## ACTIVITY
Return all lines in the data where the string "files" can be found.

※ ※ ※

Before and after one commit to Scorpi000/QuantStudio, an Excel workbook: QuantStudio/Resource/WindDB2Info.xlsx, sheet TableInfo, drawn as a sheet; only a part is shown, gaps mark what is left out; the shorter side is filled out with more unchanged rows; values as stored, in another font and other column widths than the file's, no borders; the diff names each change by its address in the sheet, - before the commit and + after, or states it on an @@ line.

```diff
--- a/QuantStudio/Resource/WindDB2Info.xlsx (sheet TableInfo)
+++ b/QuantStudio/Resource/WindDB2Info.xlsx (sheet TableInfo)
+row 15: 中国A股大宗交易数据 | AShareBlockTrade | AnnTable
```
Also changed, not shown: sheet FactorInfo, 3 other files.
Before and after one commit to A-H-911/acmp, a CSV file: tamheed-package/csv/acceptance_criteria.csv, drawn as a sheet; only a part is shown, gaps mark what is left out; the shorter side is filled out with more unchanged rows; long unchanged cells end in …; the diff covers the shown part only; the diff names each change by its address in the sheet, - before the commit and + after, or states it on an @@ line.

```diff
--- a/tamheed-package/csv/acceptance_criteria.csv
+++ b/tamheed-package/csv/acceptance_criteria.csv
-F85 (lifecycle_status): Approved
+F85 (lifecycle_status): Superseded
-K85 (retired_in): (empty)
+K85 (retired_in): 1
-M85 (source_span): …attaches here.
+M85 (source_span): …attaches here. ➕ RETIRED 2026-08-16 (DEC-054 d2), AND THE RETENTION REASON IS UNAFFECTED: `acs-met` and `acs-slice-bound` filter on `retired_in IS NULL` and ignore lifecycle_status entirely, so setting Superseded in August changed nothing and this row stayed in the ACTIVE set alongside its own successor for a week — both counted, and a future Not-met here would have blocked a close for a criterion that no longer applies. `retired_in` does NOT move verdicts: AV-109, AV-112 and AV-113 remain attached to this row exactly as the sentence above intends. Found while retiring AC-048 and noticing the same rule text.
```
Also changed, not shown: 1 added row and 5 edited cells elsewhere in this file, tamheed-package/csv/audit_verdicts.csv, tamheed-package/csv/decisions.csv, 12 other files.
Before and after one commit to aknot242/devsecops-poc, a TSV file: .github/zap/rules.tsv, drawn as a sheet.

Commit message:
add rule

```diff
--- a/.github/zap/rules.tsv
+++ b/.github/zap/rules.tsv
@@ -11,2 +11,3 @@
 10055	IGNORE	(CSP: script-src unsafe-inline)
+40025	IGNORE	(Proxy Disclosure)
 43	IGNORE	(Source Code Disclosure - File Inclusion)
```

※ ※ ※

## EXPECTED ANSWER
Also changed, not shown: sheet FactorInfo, 3 other files.
Also changed, not shown: 1 added row and 5 edited cells elsewhere in this file, tamheed-package/csv/audit_verdicts.csv, tamheed-package/csv/decisions.csv, 12 other files.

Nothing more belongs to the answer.